Even the portraiture of his kin is lopsided. While the woman remain on periphery, much space is given to men, particularly his domineering father, Kharagsen, who forced upon Banarasidas, still the boy, the merchant’s business. His bosom friend, Narottamdas, too, occupies many a page.
Considered artistically, it is a poor attempt. The material is rendered too naively to turn readers on. Since the author was incognisant of the techniques, found in the successive autobiographies—divisions into chapters, other convenient stages, use of illustrations—he fails to add an artistic touch to the long versified narrative which is sometimes dull and lackluster.
Yet curiously, even with inadequate autobiographical faculty, he anticipates modern innovative autobiographers by flouting autobiographical conventions. Hence contrary to first person, his use of third person for self-portraiture yields some quaint effect. However, the probable reason for his departure from the fundamental feature of autobiography is self-proclamation or use of “I ness” was out of favour in India in those times.
So, in the absence of any model before him what made Banarasidas essay an autobiography, particularly with an ordinary life, is really intriguing. Confessedly, he wrote for his friends with the tangible motivation, “let me tell my story to all”. However, a yearning to grasp the vicissitudes of human existence could be the hidden stimulant as he alternates his self-account with philosophical reflections on human behaviour, norms of morality and role of karma/fate.
A word about title.
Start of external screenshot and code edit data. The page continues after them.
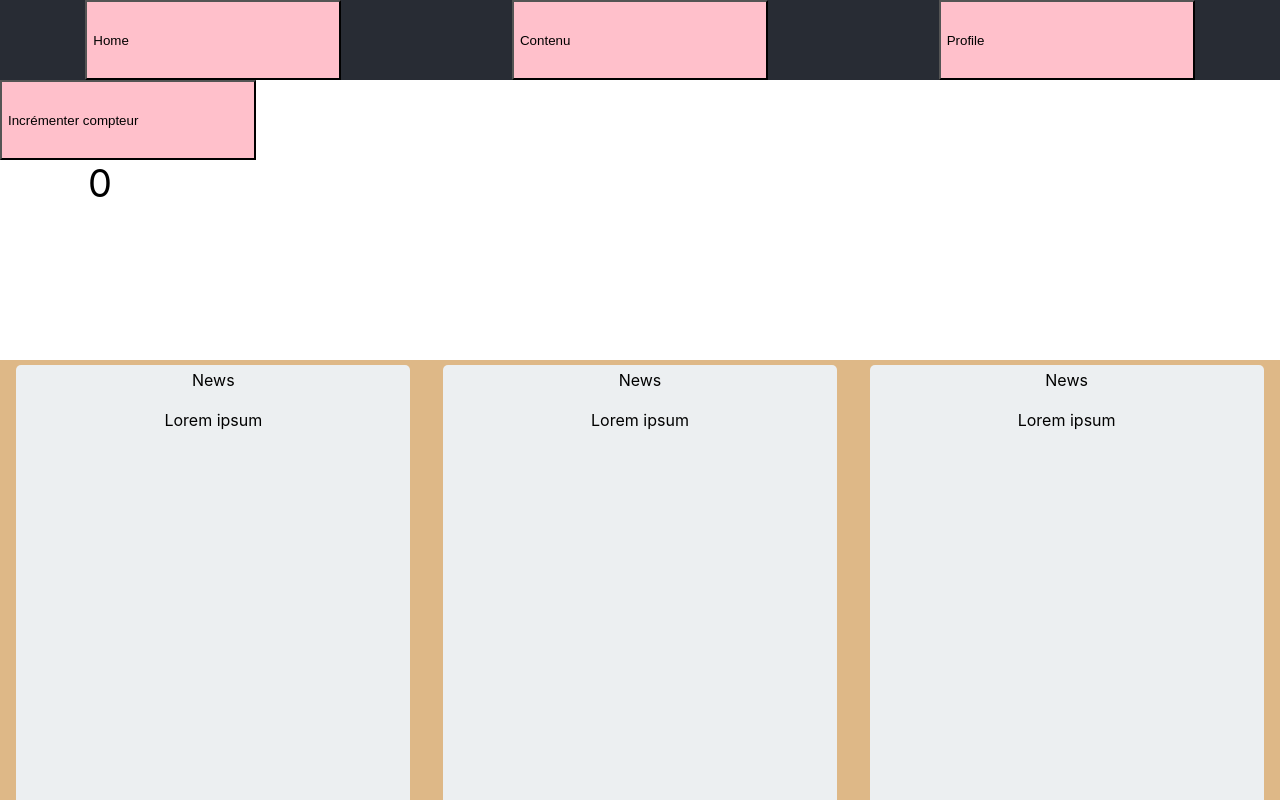
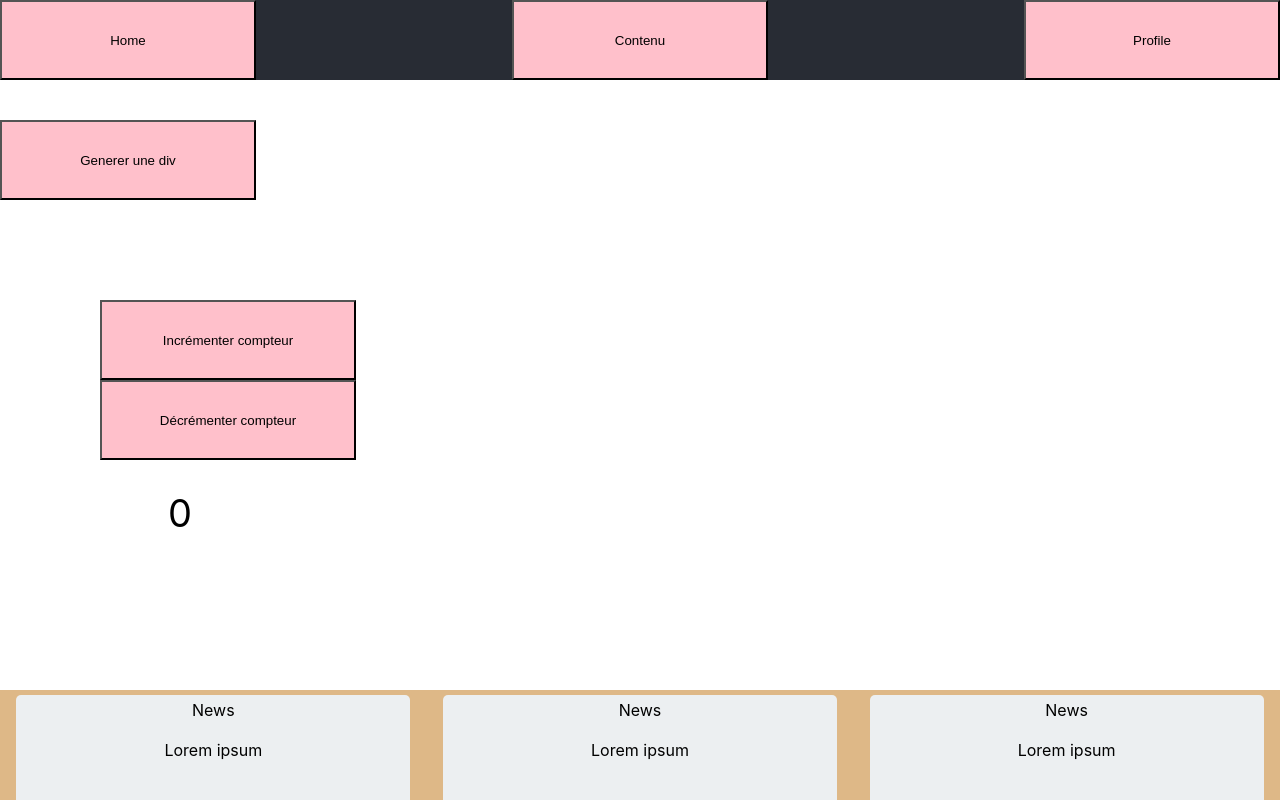
Before and after one commit to kamelkeb/confined-ones, a React (Create React App) app: page / in a window 1280 px wide. Shown: the top 800 px of the page. Built offline with nearby package versions, Linux system fonts and the light colour scheme.

Commit message:
correction exercice de synthèse du 25

```diff
--- a/src/App.js
+++ b/src/App.js
@@ -8,6 +8,12 @@ import MyButton from './component/MyButton/MyButton';
 
 function App() {
     const [ myCompteur, setMyCompteur ] = useState(0);
+    const [ myColor, setMyColor ] = useState([]);
+    const modifierCompteur = (delta) => setMyCompteur(delta + myCompteur);
+
+    const couleur = () => {
+        return '#' + ((Math.random() * 0xffffff) << 0).toString(16);
+    };
 
     const data = [
         {
@@ -49,9 +55,18 @@ function App() {
     return (
         <div className="App">
             <Header />
-            <div>
-                <MyButton titre="Incrémenter compteur" myHandler={() => setMyCompteur(myCompteur + 1)} />
-                <div style={{ width: '200px', height: '200px', fontSize: 38 }}>{myCompteur}</div>
+
+            <div style={{ display: 'flex', flexDirection: 'row' }}>
+                <MyButton titre="Generer une div" myHandler={() => setMyColor([ ...myColor, couleur() ])} />
+                {myColor.map((item) => {
+                    return <div style={{ width: '200px', height: '200px', fontSize: 38, backgroundColor: item }} />;
+                })}
+            </div>
+
+            <div style={{ margin: '100px' }}>
+                <MyButton titre="Incrémenter compteur" myHandler={() => modifierCompteur(1)} />
+                <MyButton titre="Décrémenter compteur" myHandler={() => modifierCompteur(-1)} />
+                <div style={{ width: '100px', height: '100px', fontSize: 38, margin: '30px' }}>{myCompteur}</div>
             </div>
             <Content data={data} />
         </div>
--- a/src/component/Header/Header.module.css
+++ b/src/component/Header/Header.module.css
@@ -4,8 +4,9 @@
     display: flex;
     flex-direction: row;
     align-items: center;
-    justify-content:space-around;
+    justify-content: space-between;
     font-size: calc(10px + 2vmin);
     color: white;
     text-align: center;
+    margin-bottom: 40px;
 }
--- a/src/component/MyButton/MyButton.module.css
+++ b/src/component/MyButton/MyButton.module.css
@@ -4,4 +4,5 @@
     width: 20vw;
     display: flex;
     align-items: center;
+    justify-content: center;
 }
```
He wrote his story at the age of 55, entitling it Ardhakathanak. He hoped that he would live for another 55 years as “a hundred and ten years in the span of a man’s life,” said Jainism with belief. Ironically, he died merely two years after setting down his story!
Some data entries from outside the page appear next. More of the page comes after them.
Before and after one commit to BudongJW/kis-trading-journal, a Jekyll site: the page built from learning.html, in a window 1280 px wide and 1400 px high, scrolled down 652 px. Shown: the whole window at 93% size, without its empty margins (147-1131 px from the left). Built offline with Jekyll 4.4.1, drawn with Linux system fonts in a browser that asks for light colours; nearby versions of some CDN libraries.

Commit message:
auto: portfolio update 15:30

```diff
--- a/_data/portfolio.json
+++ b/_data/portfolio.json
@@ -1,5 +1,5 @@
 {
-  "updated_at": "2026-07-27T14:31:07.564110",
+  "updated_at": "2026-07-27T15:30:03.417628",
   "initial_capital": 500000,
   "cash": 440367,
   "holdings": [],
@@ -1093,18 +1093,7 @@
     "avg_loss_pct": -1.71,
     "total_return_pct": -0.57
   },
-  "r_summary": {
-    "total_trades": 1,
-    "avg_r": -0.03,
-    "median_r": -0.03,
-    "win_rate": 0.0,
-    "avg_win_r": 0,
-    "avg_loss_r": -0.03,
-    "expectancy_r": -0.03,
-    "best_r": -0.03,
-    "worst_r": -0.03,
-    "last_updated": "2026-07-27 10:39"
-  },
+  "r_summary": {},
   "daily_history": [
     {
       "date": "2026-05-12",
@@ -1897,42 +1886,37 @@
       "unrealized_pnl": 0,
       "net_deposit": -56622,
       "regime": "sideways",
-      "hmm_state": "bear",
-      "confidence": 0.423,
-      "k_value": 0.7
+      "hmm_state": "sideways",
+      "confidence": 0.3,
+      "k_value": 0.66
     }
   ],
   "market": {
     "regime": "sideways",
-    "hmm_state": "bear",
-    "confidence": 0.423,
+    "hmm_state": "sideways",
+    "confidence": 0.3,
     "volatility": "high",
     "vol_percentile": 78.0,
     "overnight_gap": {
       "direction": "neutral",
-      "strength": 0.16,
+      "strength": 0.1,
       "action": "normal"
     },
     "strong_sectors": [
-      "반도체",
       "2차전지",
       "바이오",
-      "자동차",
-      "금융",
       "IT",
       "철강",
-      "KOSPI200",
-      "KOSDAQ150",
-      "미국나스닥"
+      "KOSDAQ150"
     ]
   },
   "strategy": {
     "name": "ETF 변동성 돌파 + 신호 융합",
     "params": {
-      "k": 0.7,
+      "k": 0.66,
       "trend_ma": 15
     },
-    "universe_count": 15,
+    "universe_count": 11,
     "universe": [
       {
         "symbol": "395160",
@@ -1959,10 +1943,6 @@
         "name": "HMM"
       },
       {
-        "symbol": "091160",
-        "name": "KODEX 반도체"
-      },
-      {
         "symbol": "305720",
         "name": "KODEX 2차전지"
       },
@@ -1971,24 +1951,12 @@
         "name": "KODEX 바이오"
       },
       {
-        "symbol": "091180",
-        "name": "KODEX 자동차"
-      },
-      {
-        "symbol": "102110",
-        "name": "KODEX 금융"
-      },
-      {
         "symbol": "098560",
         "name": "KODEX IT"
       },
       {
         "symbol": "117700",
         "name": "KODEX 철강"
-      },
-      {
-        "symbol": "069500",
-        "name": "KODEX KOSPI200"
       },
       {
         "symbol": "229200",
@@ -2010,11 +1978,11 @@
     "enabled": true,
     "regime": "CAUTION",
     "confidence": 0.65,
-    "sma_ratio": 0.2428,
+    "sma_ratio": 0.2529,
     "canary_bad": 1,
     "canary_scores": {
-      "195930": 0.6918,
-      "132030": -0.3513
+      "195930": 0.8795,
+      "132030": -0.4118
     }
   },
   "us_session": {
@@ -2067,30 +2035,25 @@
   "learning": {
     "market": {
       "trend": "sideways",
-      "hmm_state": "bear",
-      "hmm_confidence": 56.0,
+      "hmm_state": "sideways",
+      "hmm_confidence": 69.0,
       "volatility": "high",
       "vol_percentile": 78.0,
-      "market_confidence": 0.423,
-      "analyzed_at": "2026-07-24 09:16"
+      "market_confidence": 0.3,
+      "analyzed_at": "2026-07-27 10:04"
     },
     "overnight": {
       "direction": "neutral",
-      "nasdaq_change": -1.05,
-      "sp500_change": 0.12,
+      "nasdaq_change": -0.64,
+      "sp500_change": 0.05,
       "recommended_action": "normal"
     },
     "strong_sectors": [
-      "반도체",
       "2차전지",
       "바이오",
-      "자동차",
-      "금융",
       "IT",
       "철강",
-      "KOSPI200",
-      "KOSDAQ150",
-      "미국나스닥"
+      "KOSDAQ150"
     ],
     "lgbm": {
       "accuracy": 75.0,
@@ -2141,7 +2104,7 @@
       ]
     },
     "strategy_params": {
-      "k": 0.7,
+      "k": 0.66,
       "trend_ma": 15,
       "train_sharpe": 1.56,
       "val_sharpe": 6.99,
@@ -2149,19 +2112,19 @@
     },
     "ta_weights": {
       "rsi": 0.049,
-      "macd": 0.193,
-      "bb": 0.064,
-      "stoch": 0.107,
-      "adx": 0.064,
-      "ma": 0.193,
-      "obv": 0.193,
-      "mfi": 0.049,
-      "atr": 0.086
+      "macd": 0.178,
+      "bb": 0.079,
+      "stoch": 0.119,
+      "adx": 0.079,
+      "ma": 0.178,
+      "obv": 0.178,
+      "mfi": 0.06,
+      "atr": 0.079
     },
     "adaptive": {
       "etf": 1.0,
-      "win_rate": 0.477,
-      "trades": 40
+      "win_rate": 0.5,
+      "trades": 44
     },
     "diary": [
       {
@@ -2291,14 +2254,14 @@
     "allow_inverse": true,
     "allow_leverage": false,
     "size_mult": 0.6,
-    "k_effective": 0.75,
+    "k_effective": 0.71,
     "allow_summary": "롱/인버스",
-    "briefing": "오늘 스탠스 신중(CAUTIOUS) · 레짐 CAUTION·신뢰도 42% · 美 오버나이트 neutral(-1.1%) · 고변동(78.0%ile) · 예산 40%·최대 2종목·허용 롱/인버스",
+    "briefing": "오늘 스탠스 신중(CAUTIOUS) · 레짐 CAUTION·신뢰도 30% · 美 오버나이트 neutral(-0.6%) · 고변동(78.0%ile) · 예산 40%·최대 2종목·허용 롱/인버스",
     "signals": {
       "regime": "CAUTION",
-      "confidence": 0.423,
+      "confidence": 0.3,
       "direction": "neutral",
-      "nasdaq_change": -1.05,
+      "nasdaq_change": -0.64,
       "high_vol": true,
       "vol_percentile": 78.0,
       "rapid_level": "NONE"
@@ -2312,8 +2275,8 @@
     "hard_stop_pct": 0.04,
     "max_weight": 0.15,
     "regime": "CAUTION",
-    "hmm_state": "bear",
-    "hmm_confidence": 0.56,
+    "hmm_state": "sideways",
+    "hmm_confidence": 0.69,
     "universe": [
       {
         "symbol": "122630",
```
The plot draws upon joys and sorrows of daily life. The protagonist bears the bouts of long physical illnesses, anxiety of his passion for love and learning at the age of 14, marries thrice but suffers the misfortune of early death of his nine children. He undergoes huge financial losses and the agony of spiritual vacuum. Yet, in each crisis he maintains his equilibrium, blaming it upon his past karma. Even living as a pauper for the few months, he whiles away his time reading, writing and sharing his musings on life with people he gathers around himself. Though written centuries ago, the book still wields value for the portrayal of some eternal human involvements and emotion. The reader can identify with the protagonist’s business/financial cares, carnal drive and spiritual scepticism.
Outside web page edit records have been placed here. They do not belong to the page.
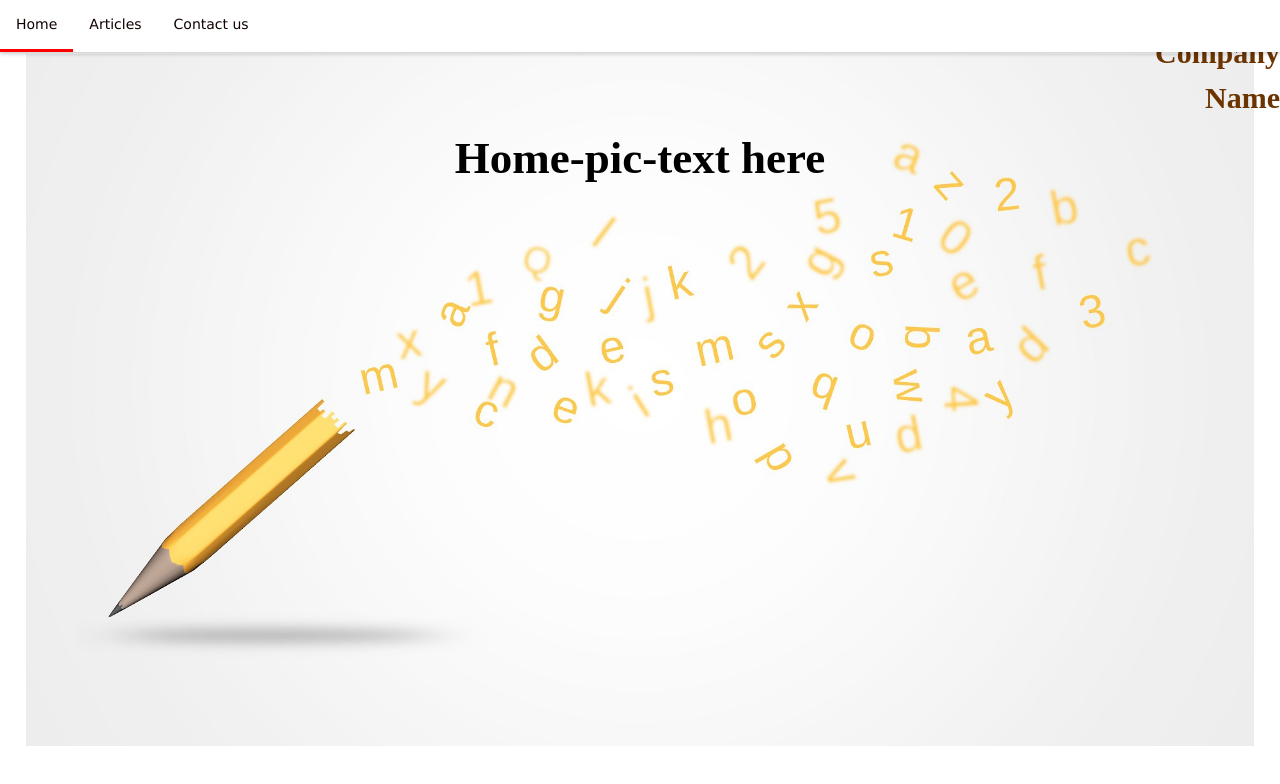
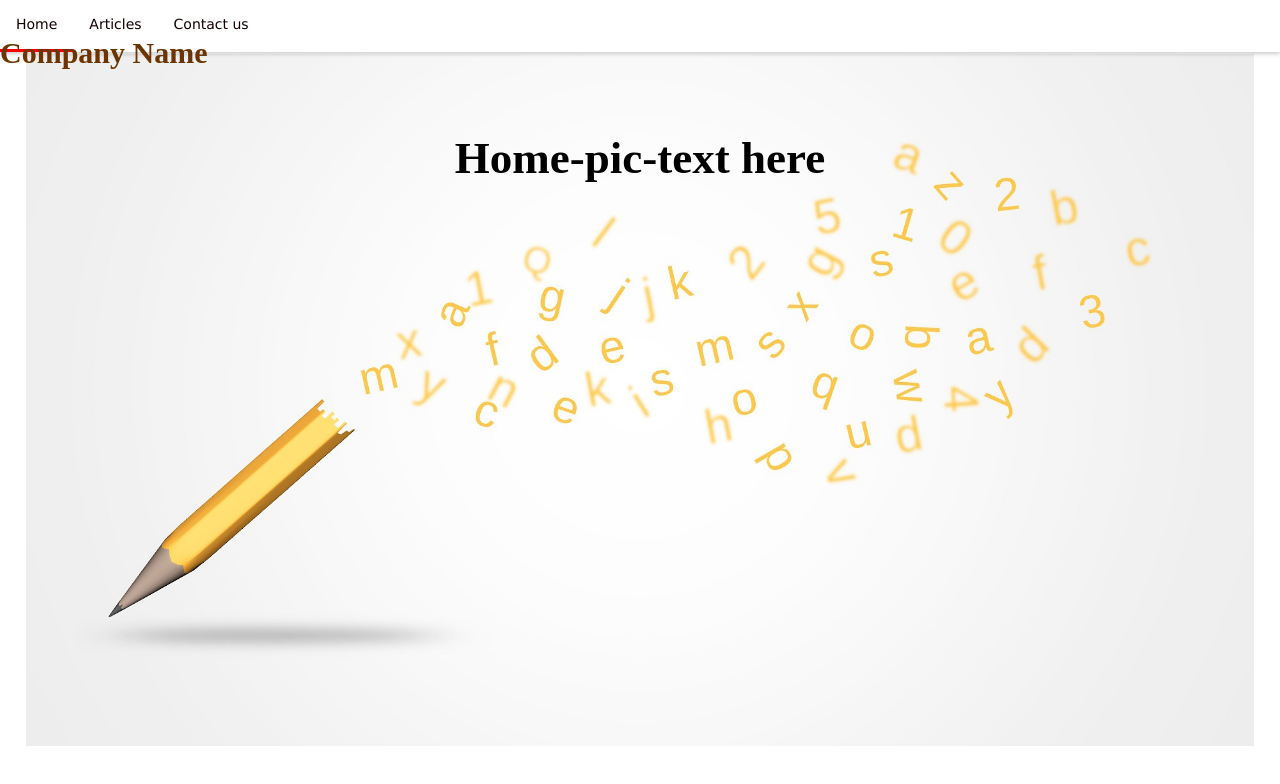
Before and after one commit to seidemanja/seidemanja.github.io, a plain HTML site: page index.html in a window 1280 px wide. Drawn offline with nearby package versions, Linux system fonts and the light colour scheme.

Commit message:
Update index.html

```diff
--- a/index.html
+++ b/index.html
@@ -64,7 +64,7 @@
             font-family: 'EB Garamond';
             font-weight: 550;
             text-align: right;
-            left: 90%;
+            z-index: 9999;
             }
 
             .header_nav2 a:hover:not(.active) {
```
Spiritual illumination can be described as the leitmotif of the book. Born in a Jain family, the protagonist learns readily the religious rituals associated with the Jain sect. Yet, it is only with a certain amount of scepticism, he observes religious rituals with his family. At 16, he experiments with the worship of the Shiva slyly. Spiritual doubts nag his mind all the while.
At 37, he becomes aware of Adhyatma, a rising protestant movement among Jains, which preached contemplative religion over observance. Yet, despite his efforts, he fails to grasp Adhyatma completely. Hence, he vacillates in the spiritual turmoil for long years. Eventually, Swami Pandit Roopchand, the learned spiritual master, enlightens the protagonist spiritually. However, Banarasidas’s spiritual odyssey also serves as a historical document, detailing the fortune of the merchant community under the great Mugals—Akbar, Jahangir and Shahjahan.
Conclusively, since Banarasidas’ times, Indian autobiography has made conspicuous, rich evolution. Yet, despite its gaps and artistic weaknesses, Ardhakathanak, is to be reckoned with, chiefly, for setting up the tradition of autobiography in India.